Charles Dickens was born on 7 February 1812. By the time he died of a stroke fifty-eight years later, on 9 June 1870, he had become one of the great forces in world literature. Books such as A Christmas Carol, David Copperfield, Oliver Twist and Great Expectations have made him one of the most popular writers in the history of English fiction.
Marked for Life
Dickens’ life was marked forever at the age of twelve, when his father was put in prison for debt. Dickens had to leave school and work in a factory to support the family. Although his father’s financial position quickly improved, his mother wanted him to continue in the factory, which he refused to do. Dickens never forgave her, but the experience showed him the hard realities of working-class life, helping in his formation as a writer.
"Have a heart that never hardens, and a temper that never tires, and a touch that never hurts."
After working as a reporter in London’s law courts and Parliament, Dickens started writing short stories, with immediate success. The Pickwick Papers, tales of a group of friends travelling around the country, was followed by his first real novel, Oliver Twist, the story of an orphan born in a workhouse, which was serialised in a magazine every month from 1837 to 1839. By now, Dickens was the most popular writer in Britain.

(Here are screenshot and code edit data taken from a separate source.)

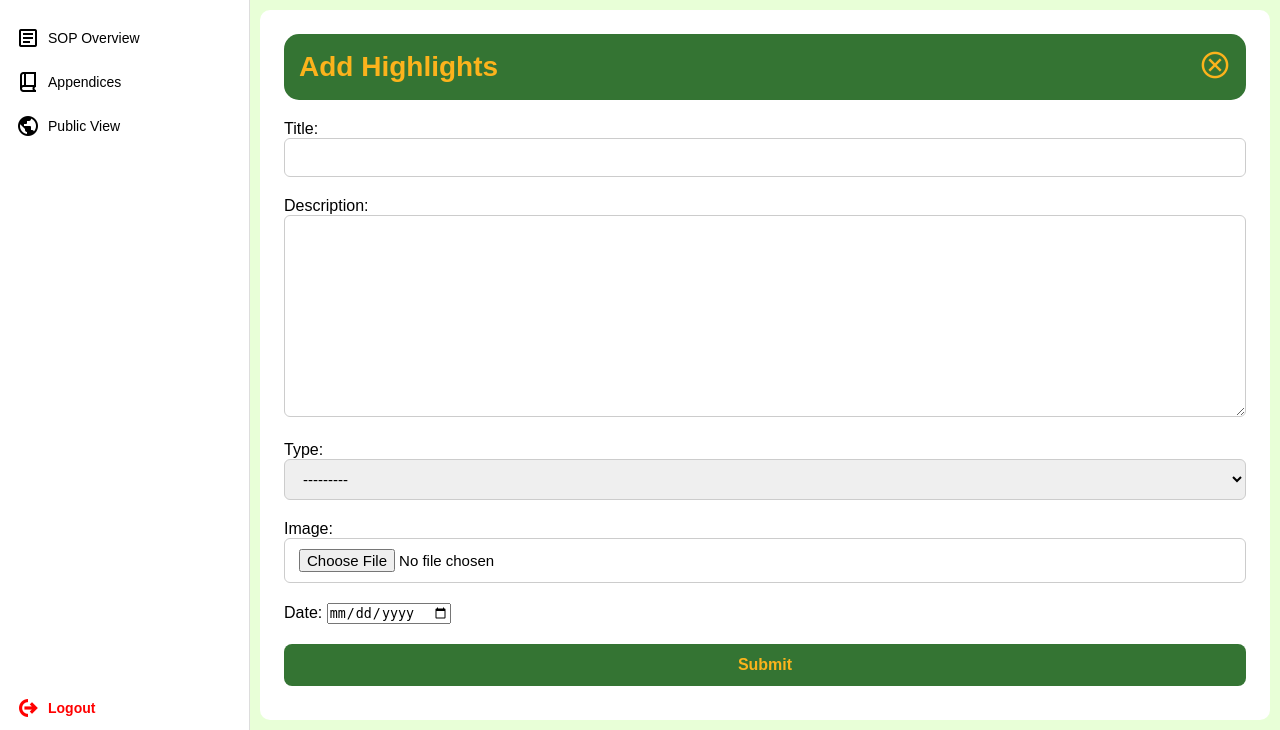
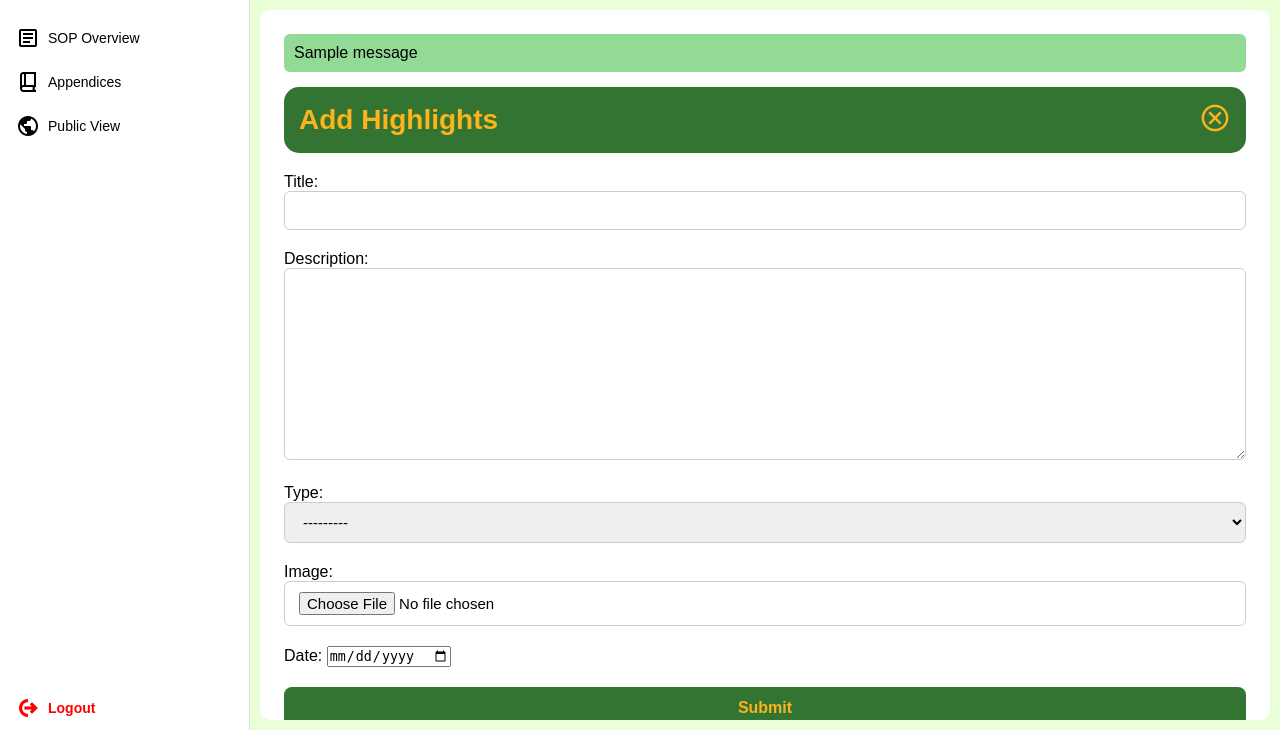
Before and after one commit to kishart/ODFI-django, a Django app: page /addhighlight/ in a window 1280 px wide. Shown: the part 70-800 px from the top of the page. Run offline with Django 5.2, Linux system fonts and the light colour scheme; one stand-in notice (Sample message) is shown.

Commit message:
done alert

```diff
--- a/templates/authentication/admin/addhighlight.html
+++ b/templates/authentication/admin/addhighlight.html
@@ -14,8 +14,11 @@
     body {
       margin: 0;
       padding: 0;
-      font-family: 'Segoe UI', Tahoma, Geneva, Verdana, sans-serif;
+     font-family: Arial, sans-serif;
       background-color: #f6f6f6;
+    }
+    textarea{
+     font-family: Arial, sans-serif;
     }
 
     /* main.content {
@@ -55,6 +58,7 @@
       border-radius: 6px;
       font-size: 15px;
     }
+
 
     button[type="submit"] {
           background-color: #347433;
@@ -99,12 +103,21 @@
   </style>
 </head>
 <body>
+
+
   {% include 'authentication/admin/anav.html' %}
 
   {% block content %}{% endblock content %}
 
   <main class="content" style="background-color: #FFFFFF; margin:10px; border-radius: 10px;
 ">
+  {% if messages %}
+  <div style="background:#93DA97; color:#000; padding:10px; border-radius:6px; margin-bottom:15px;">
+    {% for message in messages %}
+      {{ message }}
+    {% endfor %}
+  </div>
+{% endif %}
 <div class="title" style="display: flex; align-items: center; justify-content: space-between; gap: 10px; margin-bottom: 20px; color:#FCB31C; background-color: #347433; padding:15px; border-radius: 15px;">
     <h1 style="margin: 0; color:#FCB31C">Add Highlights</h1>
 
```
Also changed, not shown: authentication/forms.py (+0 -7 lines), db.sqlite3, highlights/strategy.PNG (added).
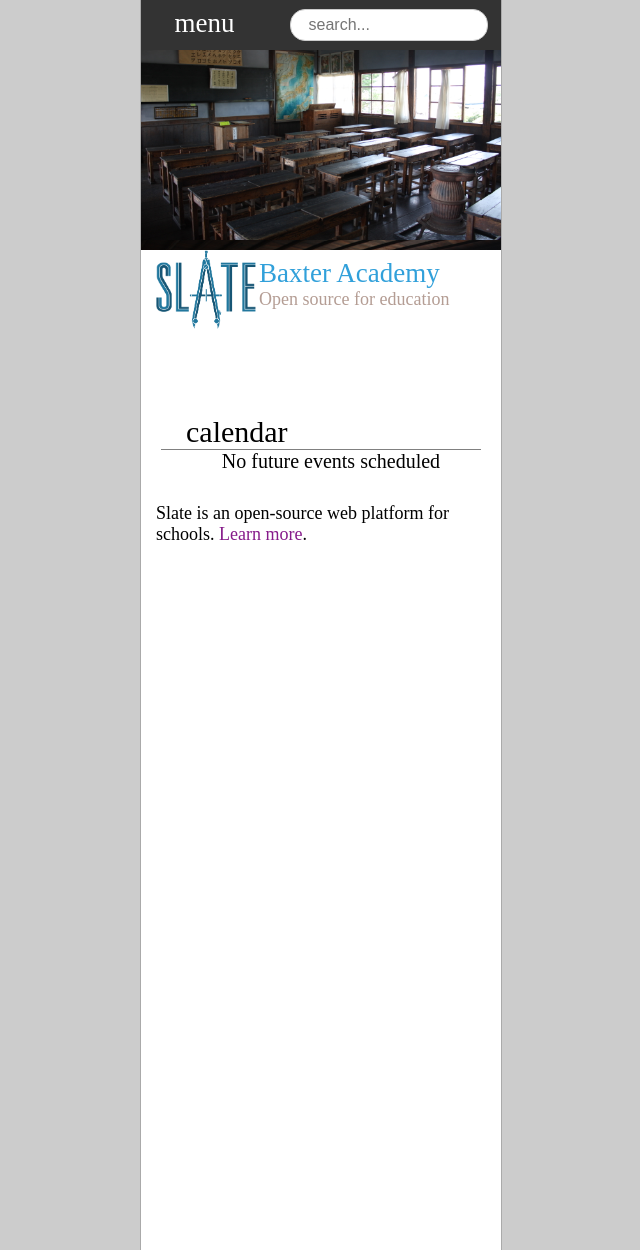
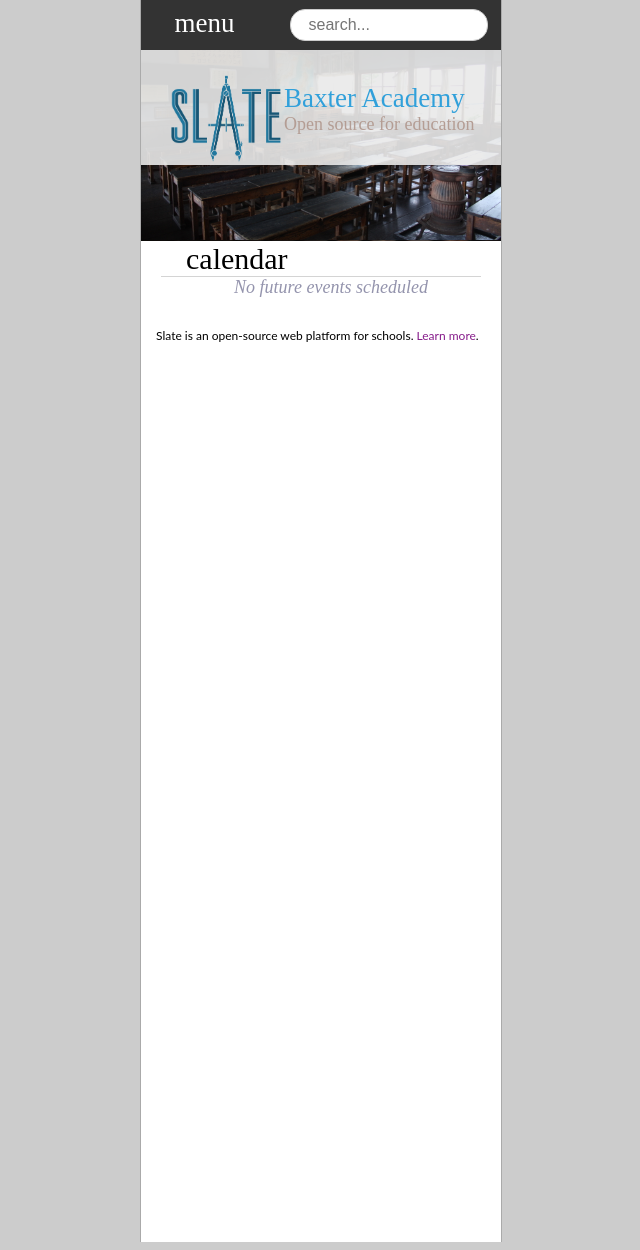
Before and after one commit to fox-lupus/baxterslateapp, a PHP site: page / in a window 1280 px wide. Shown: the whole page, without its empty margins (319-959 px from the left). Run offline with PHP 8.4, Linux system fonts and the light colour scheme.

Commit message:
-w fun time

```diff
--- a/index.html
+++ b/index.html
@@ -22,18 +22,17 @@
 				</form>
 			</div>
 		</div>
+			<div class="container-logo">
+				<div class="logo">
+					<img src="img/i.png">
+					<div class="text-Academy">Baxter Academy</div>
+					<div class="text-Open-source">Open source for education</div>
+				</div>
+			</div>
 		<div class="movbackground">
-
-
-
-			<div class="jpgs">
-				<img src="img/i.png">
-				<div class="text-Academy">Baxter Academy</div>
-				<div class="text-Open-source">Open source for education</div>
-			</div>
 			<div class="calendar">
-				<div class="Y"><span class="z">calendar</span></div>
-				<div class="x">No future events scheduled</div>
+				<div class="calendar-text"><span class="calendar-span">calendar</span></div>
+				<div class="x"><em>No future events scheduled</em></div>
 			</div>
 			<div class="slate-thing">
 				<span>Slate is an open-source web platform for schools. <a href="">Learn more</a>.</span>
--- a/slate-mobile-css.css
+++ b/slate-mobile-css.css
@@ -29,9 +29,10 @@ body {
 
 	background: #333333;
 
+	position: sticky;
+	top: 0px;
 	/*border-bottom-right-radius: 2px;
-	border-bottom-left-radius: 2px;*/
-}
+	border-bottom-left-radius: 2px;*/}
 .menu {
 	line-height: 38px;
 	padding-left: 10px;
@@ -69,7 +69,7 @@ body {
 
 
 .background_image {
-	height: 300px;
+	height: 241px;
 	width: 360px;
 	background-size: contain;
 	position: fixed;
@@ -83,7 +83,7 @@ body {
 
 .movbackground {
 	background: white;
-	margin-top: 200px;
+	margin-top: -28px;
 	height: 1000px;
 }
 }
@@ -100,34 +101,39 @@ body {
 	text-align: center;
 }
 .x{
-	font-size:20px;
-}
-.Y {
+	font-size:18px;
+
+	color:#9494AD; }
+.calendar-text {
 	text-align: left;
-
-
-	border-bottom: 1px solid gray;
+	border-bottom: 1px solid #D4D4D4;
 
 	width:320px;}
-.z{
+.calendar-span{
 	font-size:30px;
 	padding-left: 25px;
 }
 .slate-thing{
 	margin-top: 5px;
 	padding:15px;
-	font-size: 18px;
+	font-size: 12px;
+	font-family: Lato, "Lucida Grande", Verdana, "Helvetica Neue", sans-serif;
+
 }
 .slate-thing a{
 	text-decoration:none;
 	color:#861B8A;
 }
-.jpgs{
-	margin:70px 10px 10px 10px;
+.container-logo{
+	padding: 15px 15px 25px 15px;
+
+	background: rgba(233, 233, 233, 0.9);
 }
-.jpgs img{
+.logo {
+	margin:10px 10px 5px 10px;}
+.logo img{
 	/*float:left;*/
-	width: 100px;
+	width: 110px;
 	margin-right:auto;
 	float: left;
 	margin-left: 5px;
```
Also changed, not shown: other parts of slate-mobile-css.css (+2 -3 lines).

Over the next thirty years, Dickens worked at an incredible speed, producing comic and dramatic novels, editing magazines, writing articles attacking social injustices, and doing almost five hundred stage readings of his works in both Britain and the United States. He also had ten children with his wife, Catherine. “The Inimitable” he called himself. Others called him a “human hurricane”.
Dickens the writer is valued for many reasons. He has left us an incredibly detailed depiction of England, and especially London, at that time. Through novels such as Bleak House and Hard Times, he exposed the iniquities of Victorian society — he was the literary conscience of his time. In A Christmas Carol, he basically invented the idea of Christmas. He created unforgettable characters — Scrooge, above all — and wrote some of the most entertaining prose in the history of English.
Sadly, however, Dickens the husband and father is another story. Highly critical of many of his children, in his later years he started an affair with an actress, Ellen Ternan, twenty-seven years his junior. The affair was only discovered last century. Dickens finally separated from his wife in 1858, banishing her from their home. In the next twelve years he wrote her just three short letters and never even contacted her when their son Walter died in 1863. On Dickens’ death seven years later, he was buried in Poets’ Corner in Westminster Abbey, against his own wishes.